• [DATA SHOWN]
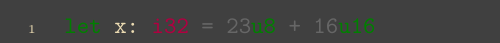
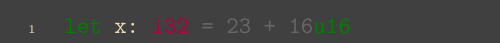
Before and after one commit to SklorGalore/RustNotes, a LaTeX document (main.tex): part of page 5 of 6, cut so that both start at the same text. Compiled offline with pdfLaTeX.

Commit message:
txs auto checkin

```diff
--- a/main.tex
+++ b/main.tex
@@ -153,7 +153,7 @@ This is especially useful for controlling nested loops.
 \end{table}
 Numeric literals that can be interpreted as multiple types can be specified by annotating them within their use
 \begin{minted}[linenos, style=gruvbox-dark, bgcolor=darkgray]{rust}
-let x: i32 = 23u8 + 16u16
+let x: i32 = 23 + 16u16
 \end{minted}
 \printindex
 \end{document}
```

• [WHAT THIS TASK INVOLVES] From the material above, reproduce everything verbatim except the pictures.

• [RESULT BELOW]
Before and after one commit to SklorGalore/RustNotes, a LaTeX document (main.tex): part of page 5 of 6, cut so that both start at the same text. Compiled offline with pdfLaTeX.

Commit message:
txs auto checkin

```diff
--- a/main.tex
+++ b/main.tex
@@ -153,7 +153,7 @@ This is especially useful for controlling nested loops.
 \end{table}
 Numeric literals that can be interpreted as multiple types can be specified by annotating them within their use
 \begin{minted}[linenos, style=gruvbox-dark, bgcolor=darkgray]{rust}
-let x: i32 = 23u8 + 16u16
+let x: i32 = 23 + 16u16
 \end{minted}
 \printindex
 \end{document}
```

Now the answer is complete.